Purves’ office building is equipped with accessible elevators, ramps, doorways and furniture. Her client meeting area is designed to reduce noise distractions for client whose hearing is impaired. She uses an oversized computer screen and large type sizes in documents’ text for clients who are visually impaired.

At the firm level, Assante has held in-house workshops at which advisors, experienced in helping the disabled and seniors, share their knowledge.

Purves adds that seniors embrace online-support technology more than her younger clients. She uses online screen-sharing and voice-over- internet protocol to help stay in contact with her clients, particularly with senior clients who have downsized by moving to smaller communities or who head to warmer climates in winter.

Such changes can have significant financial planning implications. Downsizing can reduce debt and free up money for investment. Retirement, travel and aging are topics of conversation that can lead to discussions about long-term disability and travel insurance.

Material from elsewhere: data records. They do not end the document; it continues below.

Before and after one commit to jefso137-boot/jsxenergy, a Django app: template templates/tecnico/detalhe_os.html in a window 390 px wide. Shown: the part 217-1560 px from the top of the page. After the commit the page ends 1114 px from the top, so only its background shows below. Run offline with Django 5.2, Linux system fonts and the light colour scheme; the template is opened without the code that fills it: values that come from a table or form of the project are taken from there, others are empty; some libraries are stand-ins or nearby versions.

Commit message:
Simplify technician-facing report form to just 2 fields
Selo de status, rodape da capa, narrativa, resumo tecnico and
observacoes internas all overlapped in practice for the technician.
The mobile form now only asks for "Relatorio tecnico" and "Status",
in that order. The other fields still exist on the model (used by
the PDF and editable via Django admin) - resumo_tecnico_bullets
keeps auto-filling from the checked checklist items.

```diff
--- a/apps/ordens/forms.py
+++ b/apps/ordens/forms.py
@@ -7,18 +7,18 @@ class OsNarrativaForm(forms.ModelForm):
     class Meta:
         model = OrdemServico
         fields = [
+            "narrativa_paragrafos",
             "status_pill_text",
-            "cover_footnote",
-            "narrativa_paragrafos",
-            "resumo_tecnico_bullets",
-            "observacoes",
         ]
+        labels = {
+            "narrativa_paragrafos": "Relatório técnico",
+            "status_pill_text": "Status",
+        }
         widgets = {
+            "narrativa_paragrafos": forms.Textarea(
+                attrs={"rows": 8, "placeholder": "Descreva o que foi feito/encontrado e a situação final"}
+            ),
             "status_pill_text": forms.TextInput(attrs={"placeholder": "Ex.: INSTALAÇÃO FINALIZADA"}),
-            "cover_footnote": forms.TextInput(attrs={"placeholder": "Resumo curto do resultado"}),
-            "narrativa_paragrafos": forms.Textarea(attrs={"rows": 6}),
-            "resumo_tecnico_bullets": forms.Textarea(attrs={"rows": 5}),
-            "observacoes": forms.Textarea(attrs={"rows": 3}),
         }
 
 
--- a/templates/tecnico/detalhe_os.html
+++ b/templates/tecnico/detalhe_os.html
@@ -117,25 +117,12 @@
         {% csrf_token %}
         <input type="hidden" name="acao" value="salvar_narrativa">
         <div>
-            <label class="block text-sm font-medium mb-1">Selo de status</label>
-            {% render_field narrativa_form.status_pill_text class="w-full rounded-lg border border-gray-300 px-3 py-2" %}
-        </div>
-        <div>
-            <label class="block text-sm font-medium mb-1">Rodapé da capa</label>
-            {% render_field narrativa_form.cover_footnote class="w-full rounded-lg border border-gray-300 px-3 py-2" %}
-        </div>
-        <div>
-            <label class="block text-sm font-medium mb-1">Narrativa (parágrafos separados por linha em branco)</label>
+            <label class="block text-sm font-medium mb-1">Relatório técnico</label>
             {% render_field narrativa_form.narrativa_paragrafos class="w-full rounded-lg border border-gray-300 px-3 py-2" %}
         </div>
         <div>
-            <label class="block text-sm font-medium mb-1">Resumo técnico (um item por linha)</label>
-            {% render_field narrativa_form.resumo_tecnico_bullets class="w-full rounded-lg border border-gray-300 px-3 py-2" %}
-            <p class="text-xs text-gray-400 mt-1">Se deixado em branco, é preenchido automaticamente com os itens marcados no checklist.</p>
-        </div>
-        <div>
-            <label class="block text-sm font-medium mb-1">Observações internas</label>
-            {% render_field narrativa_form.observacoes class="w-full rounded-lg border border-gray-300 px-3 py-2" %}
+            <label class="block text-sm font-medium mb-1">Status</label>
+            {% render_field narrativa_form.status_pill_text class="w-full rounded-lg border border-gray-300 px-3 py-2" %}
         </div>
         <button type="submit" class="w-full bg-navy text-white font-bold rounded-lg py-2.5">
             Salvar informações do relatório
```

“Assisting disabled clients is part of an advisor’s professionalism,” says Christine Van Cauwenberghe, vice president, tax and estate planning, with Investors Group Inc. (IG) in Winnipeg. “We try to accommodate clients in every reasonable manner.”

Identifying the current and potential financial implications of a client’s disability, as well as the changes that result from aging, is part of an advisor’s role, Van Cauwenberghe says. You should always tailor investment strategies and portfolios to each client’s current and future needs. Asking health-related questions is an integral part of IG’s estate planning service, Van Cauwenberghe says. IG’s advisors are trained to understand applicable legislation and how to ask the right questions tactfully.

Supporting the disabled is more than good business practice, Van Cauwenberghe says. It’s “quite simply, the right thing to do.”

Tips Toward Establishing an Accessible Practice

Disabled and senior clients – like any other clients – expect you to earn their trust, says Donna Jodhan, president and founder of Barrier-Free Canada. A friendly demeanour, patience and a willingness to listen and learn will help you build strong relationships with these clients.

Here are some steps you can take to ensure your practice is accessible and your disabled and senior clients receive excellent service:

  • discuss current and potential disabilities early in the relationship
  • make sure you are compliant with the disability legislation in your province
  • ensure your online services and offices are accessible
  • show sensitivity and empathy when communicating with your clients
  • engage your clients’ family members and caregivers, especially those who hold power of attorney
  • establish relationships with your clients’ health practitioners, lawyers and accountants
  • meet your clients in their homes, by phone or online to reduce their travel burden
  • make sure your team members are trained in dealing with disabled and senior clients
  • determine whether clients are eligible for tax credits and pensions related to disabilities and aging
  • present disability-related “what if” scenarios when developing financial plans
  • discuss disability insurance in addition to investments
  • watch for signs of elder abuse – in particular, unusually large investment funds redemptions – and report any suspicious transactions to your compliance department.